Climate Investment Funds (CIF), a multilateral investor in developing countries, pledged to allocate USD1bn to help South Africa and Indonesia shift from coal to clean power, as reported by Reuters on October 27. South Africa and Indonesia can each receive USD500m in cheaper, risk-bearing capital from CIF’s Accelerating Coal Transition (CIF ACT) investment program. With the investment, Indonesia’s state utility Perusahaan Listrik Negara (PLN) and other investors will retire up to two gigawatts (GW) of coal-fired power five to ten years in advance, plus launch a pilot scheme to convert retired coal assets into renewable energy or battery storage projects. Meanwhile, South Africa will use the funding to replace several coal-fired power plants with renewable energy and energy storage systems. The act in South Africa could avoid 71m tons of greenhouse gas emissions a year, according to CIF.
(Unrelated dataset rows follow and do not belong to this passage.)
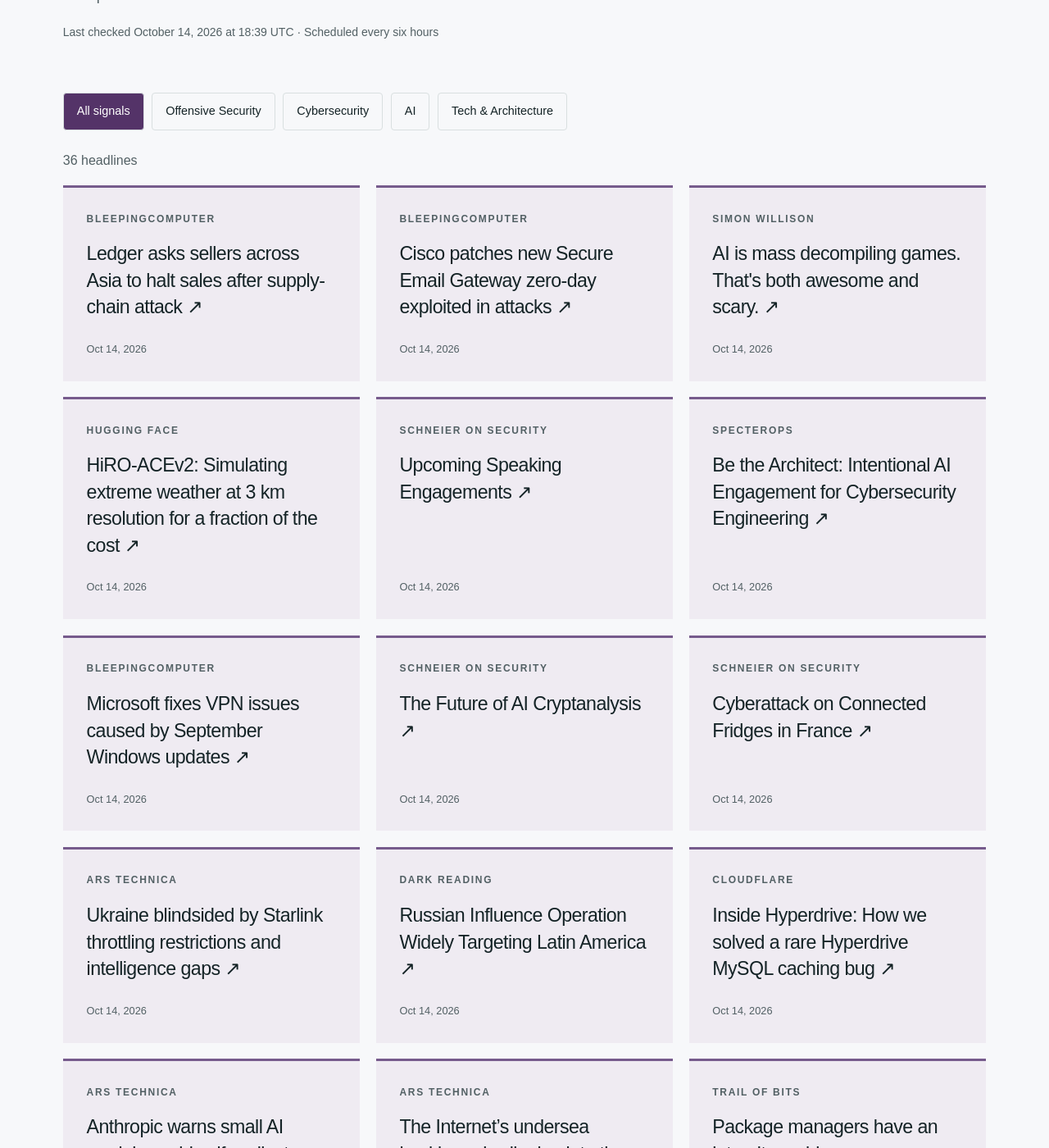
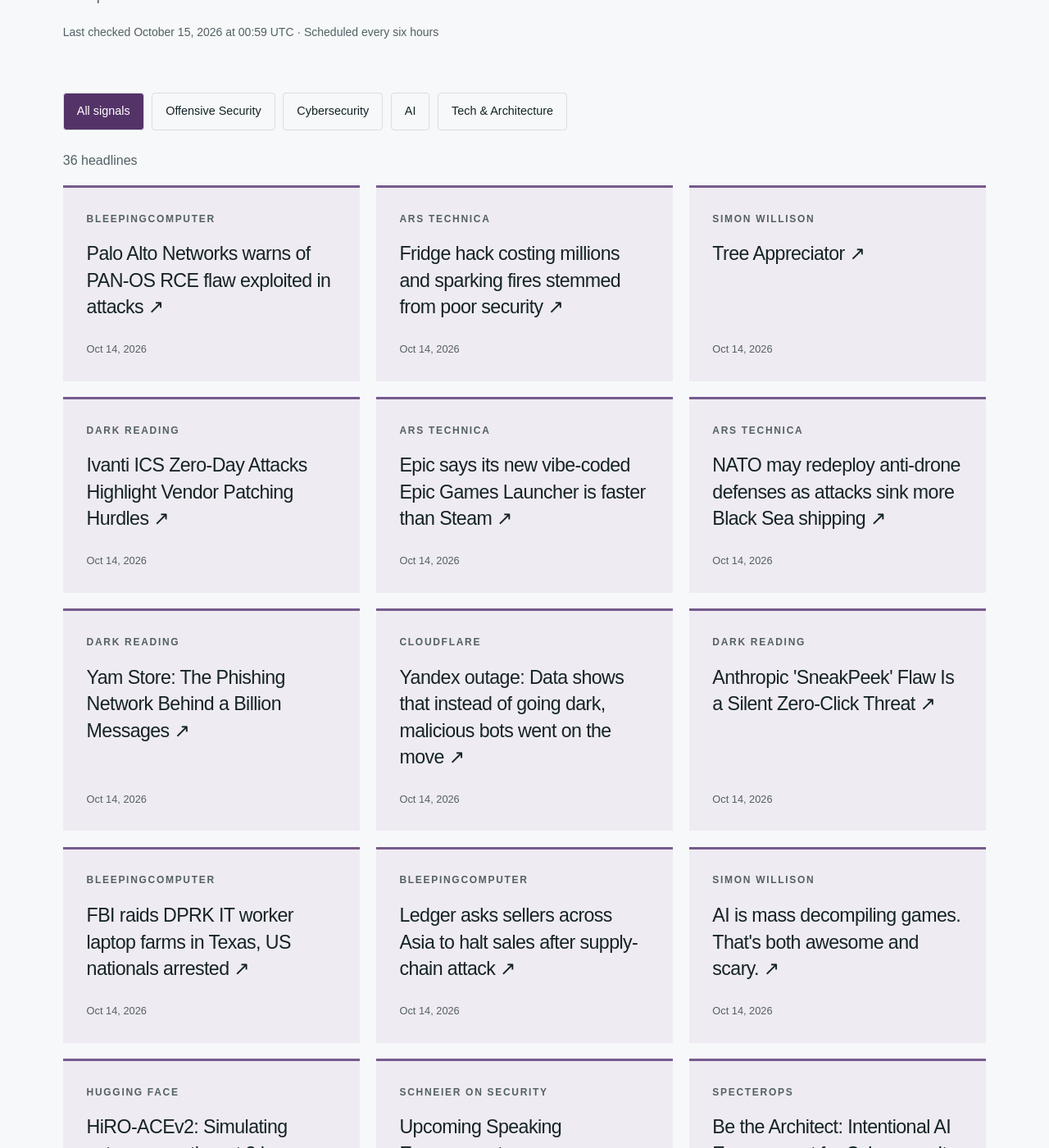
Before and after one commit to hntk/hntk.github.io, a Jekyll site: the page built from news/index.html, in a window 1280 px wide and 1400 px high, scrolled down 375 px. Shown: the whole window at 82% size. Built offline with Jekyll 4.4.1, drawn with Linux system fonts in a browser that asks for light colours; some of the changed text lies outside the part shown.

Commit message:
Refresh News and Signals

```diff
--- a/_data/news.json
+++ b/_data/news.json
@@ -1,18 +1,90 @@
 {
-  "updated": "2026-10-14T18:39:54.918963+00:00",
+  "updated": "2026-10-15T00:59:58.433492+00:00",
   "items": [
     {
-      "title": "Ledger asks sellers across Asia to halt sales after supply-chain attack",
-      "url": "https://www.bleepingcomputer.com/news/security/ledger-asks-sellers-across-asia-to-halt-sales-after-supply-chain-attack/",
-      "published": "2026-10-14T17:46:50+00:00",
+      "title": "Palo Alto Networks warns of PAN-OS RCE flaw exploited in attacks",
+      "url": "https://www.bleepingcomputer.com/news/security/palo-alto-networks-warns-of-pan-os-rce-flaw-exploited-in-attacks/",
+      "published": "2026-10-14T22:56:47+00:00",
       "source": "BleepingComputer",
       "source_id": "bleepingcomputer",
       "category": "cybersecurity"
     },
     {
-      "title": "Cisco patches new Secure Email Gateway zero-day exploited in attacks",
-      "url": "https://www.bleepingcomputer.com/news/security/cisco-patches-actively-exploited-secure-email-gateway-zero-day/",
-      "published": "2026-10-14T17:29:14+00:00",
+      "title": "Fridge hack costing millions and sparking fires stemmed from poor security",
+      "url": "https://arstechnica.com/security/2026/10/fridge-hack-costing-millions-and-sparking-fires-stemmed-from-poor-security/",
+      "published": "2026-10-14T21:35:09+00:00",
+      "source": "Ars Technica",
+      "source_id": "ars-technica",
+      "category": "tech-architecture"
+    },
+    {
+      "title": "Tree Appreciator",
+      "url": "https://simonwillison.net/2026/Oct/14/tree-appreciator/",
+      "published": "2026-10-14T21:23:01+00:00",
+      "source": "Simon Willison",
+      "source_id": "simon-willison",
+      "category": "ai"
+    },
+    {
+      "title": "Ivanti ICS Zero-Day Attacks Highlight Vendor Patching Hurdles",
+      "url": "https://www.darkreading.com/vulnerabilities-threats/ivanti-ics-zero-day-attacks-vendor-patching",
+      "published": "2026-10-14T21:20:13+00:00",
+      "source": "Dark Reading",
+      "source_id": "dark-reading",
+      "category": "cybersecurity"
+    },
+    {
+      "title": "Epic says its new vibe-coded Epic Games Launcher is faster than Steam",
+      "url": "https://arstechnica.com/gaming/2026/10/programming-is-hard-epic-games-leans-on-vibe-coding-for-its-new-launcher-app/",
+      "published": "2026-10-14T21:15:56+00:00",
+      "source": "Ars Technica",
+      "source_id": "ars-technica",
+      "category": "tech-architecture"
+    },
+    {
+      "title": "NATO may redeploy anti-drone defenses as attacks sink more Black Sea shipping",
+      "url": "https://arstechnica.com/gadgets/2026/10/nato-may-redeploy-anti-drone-defenses-as-attacks-sink-more-black-sea-shipping/",
+      "published": "2026-10-14T21:03:11+00:00",
+      "source": "Ars Technica",
+      "source_id": "ars-technica",
+      "category": "tech-architecture"
+    },
+    {
+      "title": "Yam Store: The Phishing Network Behind a Billion Messages",
+      "url": "https://www.darkreading.com/cyberattacks-data-breaches/yam-store-phishing-network-behind-billion-messages",
+      "published": "2026-10-14T20:57:16+00:00",
+      "source": "Dark Reading",
+      "source_id": "dark-reading",
+      "category": "cybersecurity"
+    },
+    {
+      "title": "Yandex outage: Data shows that instead of going dark, malicious bots went on the move",
+      "url": "https://blog.cloudflare.com/yandex-outage/",
+      "published": "2026-10-14T20:24:19+00:00",
+      "source": "Cloudflare",
+      "source_id": "cloudflare",
+      "category": "tech-architecture"
+    },
+    {
+      "title": "Anthropic 'SneakPeek' Flaw Is a Silent Zero-Click Threat",
+      "url": "https://www.darkreading.com/threat-intelligence/new-anthropic-sneakpeek-silent-zero-click-threat",
+      "published": "2026-10-14T20:09:42+00:00",
+      "source": "Dark Reading",
+      "source_id": "dark-reading",
+      "category": "cybersecurity"
+    },
+    {
+      "title": "FBI raids DPRK IT worker laptop farms in Texas, US nationals arrested",
+      "url": "https://www.bleepingcomputer.com/news/security/fbi-raids-dprk-it-worker-laptop-farms-in-texas-us-nationals-arrested/",
+      "published": "2026-10-14T19:41:43+00:00",
+      "source": "BleepingComputer",
+      "source_id": "bleepingcomputer",
+      "category": "cybersecurity"
+    },
+    {
+      "title": "Ledger asks sellers across Asia to halt sales after supply-chain attack",
+      "url": "https://www.bleepingcomputer.com/news/security/ledger-asks-sellers-across-asia-to-halt-sales-after-supply-chain-attack/",
+      "published": "2026-10-14T17:46:50+00:00",
       "source": "BleepingComputer",
       "source_id": "bleepingcomputer",
       "category": "cybersecurity"
@@ -50,14 +122,6 @@
       "category": "offensive-security"
     },
     {
-      "title": "Microsoft fixes VPN issues caused by September Windows updates",
-      "url": "https://www.bleepingcomputer.com/news/microsoft/microsoft-fixes-vpn-issues-caused-by-september-windows-updates/",
-      "published": "2026-10-14T14:27:01+00:00",
-      "source": "BleepingComputer",
-      "source_id": "bleepingcomputer",
-      "category": "cybersecurity"
-    },
-    {
       "title": "The Future of AI Cryptanalysis",
       "url": "https://www.schneier.com/blog/archives/2026/10/the-future-of-ai-cryptanalysis.html",
       "published": "2026-10-14T14:24:18+00:00",
@@ -74,43 +138,11 @@
       "category": "cybersecurity"
     },
     {
-      "title": "Ukraine blindsided by Starlink throttling restrictions and intelligence gaps",
-      "url": "https://arstechnica.com/gadgets/2026/10/ukraine-blindsided-by-starlink-throttling-restrictions-and-intelligence-gaps/",
-      "published": "2026-10-14T13:56:11+00:00",
-      "source": "Ars Technica",
-      "source_id": "ars-technica",
-      "category": "tech-architecture"
-    },
-    {
-      "title": "Russian Influence Operation Widely Targeting Latin America",
-      "url": "https://www.darkreading.com/cyberattacks-data-breaches/russian-influence-operation-targeting-latin-america",
-      "published": "2026-10-14T13:00:00+00:00",
-      "source": "Dark Reading",
-      "source_id": "dark-reading",
-      "category": "cybersecurity"
-    },
-    {
       "title": "Inside Hyperdrive: How we solved a rare Hyperdrive MySQL caching bug",
       "url": "https://blog.cloudflare.com/hyperdrive-mysql/",
       "published": "2026-10-14T13:00:00+00:00",
       "source": "Cloudflare",
       "source_id": "cloudflare",
-      "category": "tech-architecture"
-    },
-    {
-      "title": "Anthropic warns small AI models could self-replicate through IoT devices",
-      "url": "https://arstechnica.com/security/2026/10/anthropic-warns-small-ai-models-could-self-replicate-through-iot-devices/",
-      "published": "2026-10-14T12:55:06+00:00",
-      "source": "Ars Technica",
-      "source_id": "ars-technica",
-      "category": "tech-architecture"
-    },
-    {
-      "title": "The Internet’s undersea backbone is slipping into the danger zone",
-      "url": "https://arstechnica.com/gadgets/2026/10/the-internets-undersea-backbone-is-slipping-into-to-the-danger-zone/",
-      "published": "2026-10-14T11:15:24+00:00",
-      "source": "Ars Technica",
-      "source_id": "ars-technica",
       "category": "tech-architecture"
     },
     {
@@ -138,14 +170,6 @@
       "category": "ai"
     },
     {
-      "title": "Ransomware Gangs Embrace Physical Threats, Family Stalking?",
-      "url": "https://www.darkreading.com/cybersecurity-analytics/ransomware-gangs-physical-threats-family-stalking",
-      "published": "2026-10-14T05:00:00+00:00",
-      "source": "Dark Reading",
-      "source_id": "dark-reading",
-      "category": "cybersecurity"
-    },
-    {
       "title": "An OpenAI Employee Allegedly Used a Chatbot to Help Plant a Recording Device at the Office",
       "url": "https://www.wired.com/story/an-openai-employee-allegedly-used-a-chatbot-to-help-plant-a-recording-device-at-the-office/",
       "published": "2026-10-13T23:17:59+00:00",
@@ -162,22 +186,6 @@
       "category": "ai"
     },
     {
-      "title": "Zero-Days Lurk in Microsoft's Overgrown October Patch Tuesday",
-      "url": "https://www.darkreading.com/vulnerabilities-threats/zero-days-microsoft-october-patch-tuesday",
-      "published": "2026-10-13T22:29:57+00:00",
-      "source": "Dark Reading",
-      "source_id": "dark-reading",
-      "category": "cybersecurity"
-    },
-    {
-      "title": "llm-gemini 0.35",
-      "url": "https://simonwillison.net/2026/Oct/13/llm-gemini/",
-      "published": "2026-10-13T22:28:54+00:00",
-      "source": "Simon Willison",
-      "source_id": "simon-willison",
-      "category": "ai"
-    },
-    {
       "title": "Run fast, private agents on-device with LFM2.5-24B-A2B",
       "url": "https://huggingface.co/blog/LiquidAI/lfm25-24b-a2b",
       "published": "2026-10-13T17:05:48+00:00",
@@ -189,14 +197,6 @@
       "title": "Under the hood, off the hot path: How D1 scales to millions of databases",
       "url": "https://blog.cloudflare.com/d1-control-plane/",
       "published": "2026-10-13T16:20:18+00:00",
-      "source": "Cloudflare",
-      "source_id": "cloudflare",
-      "category": "tech-architecture"
-    },
-    {
-      "title": "Rewinding the exponential: How we keep hardware usage down",
-      "url": "https://blog.cloudflare.com/rewinding-the-exponential/",
-      "published": "2026-10-13T15:51:41+00:00",
       "source": "Cloudflare",
       "source_id": "cloudflare",
       "category": "tech-architecture"
@@ -295,79 +295,79 @@
       "id": "ars-technica",
       "name": "Ars Technica",
       "status": "ok",
-      "last_success": "2026-10-14T18:39:54.918963+00:00"
+      "last_success": "2026-10-15T00:59:58.433492+00:00"
     },
     {
       "id": "bleepingcomputer",
       "name": "BleepingComputer",
       "status": "ok",
-      "last_success": "2026-10-14T18:39:54.918963+00:00"
+      "last_success": "2026-10-15T00:59:58.433492+00:00"
     },
     {
       "id": "cloudflare",
       "name": "Cloudflare",
       "status": "ok",
-      "last_success": "2026-10-14T18:39:54.918963+00:00"
+      "last_success": "2026-10-15T00:59:58.433492+00:00"
     },
     {
       "id": "dark-reading",
       "name": "Dark Reading",
       "status": "ok",
-      "last_success": "2026-10-14T18:39:54.918963+00:00"
+      "last_success": "2026-10-15T00:59:58.433492+00:00"
     },
     {
       "id": "hugging-face",
       "name": "Hugging Face",
       "status": "ok",
-      "last_success": "2026-10-14T18:39:54.918963+00:00"
+      "last_success": "2026-10-15T00:59:58.433492+00:00"
     },
     {
       "id": "microsoft-research",
       "name": "Microsoft Research",
       "status": "ok",
-      "last_success": "2026-10-14T18:39:54.918963+00:00"
+      "last_success": "2026-10-15T00:59:58.433492+00:00"
     },
     {
       "id": "nvidia",
       "name": "NVIDIA",
       "status": "ok",
-      "last_success": "2026-10-14T18:39:54.918963+00:00"
+      "last_success": "2026-10-15T00:59:58.433492+00:00"
     },
     {
       "id": "portswigger",
       "name": "PortSwigger Research",
       "status": "ok",
-      "last_success": "2026-10-14T18:39:54.918963+00:00"
+      "last_success": "2026-10-15T00:59:58.433492+00:00"
     },
     {
       "id": "schneier",
       "name": "Schneier on Security",
       "status": "ok",
-      "last_success": "2026-10-14T18:39:54.918963+00:00"
+      "last_success": "2026-10-15T00:59:58.433492+00:00"
     },
     {
       "id": "simon-willison",
       "name": "Simon Willison",
       "status": "ok",
-      "last_success": "2026-10-14T18:39:54.918963+00:00"
+      "last_success": "2026-10-15T00:59:58.433492+00:00"
     },
     {
       "id": "specterops",
       "name": "SpecterOps",
       "status": "ok",
-      "last_success": "2026-10-14T18:39:54.918963+00:00"
+      "last_success": "2026-10-15T00:59:58.433492+00:00"
     },
     {
       "id": "trail-of-bits",
       "name": "Trail of Bits",
       "status": "ok",
-      "last_success": "2026-10-14T18:39:54.918963+00:00"
+      "last_success": "2026-10-15T00:59:58.433492+00:00"
     },
     {
       "id": "wired",
       "name": "WIRED Security",
       "status": "ok",
-      "last_success": "2026-10-14T18:39:54.918963+00:00"
+      "last_success": "2026-10-15T00:59:58.433492+00:00"
     }
   ]
 }
```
The investment program was launched one month ahead of the 27th United Nations climate summit (COP27) in Egypt, where world leaders are set to discuss action to tackle climate change. At the COP15 summit in Copenhagen, rich nations made a commitment to provide USD100bn a year to developing countries by 2020 to help them adapt to climate change and mitigate further rises in temperature. The ten countries most affected by climate change are in Africa, while Africa only accounted for around 3% of the global carbon emissions. Nevertheless, rich countries have yet to fulfill their pledges, with only USD80bn delivered to less-wealthy nations in 2019. The upcoming COP27 will raise the question of whether wealthy nations should raise the USD100bn annual investment target from 2025.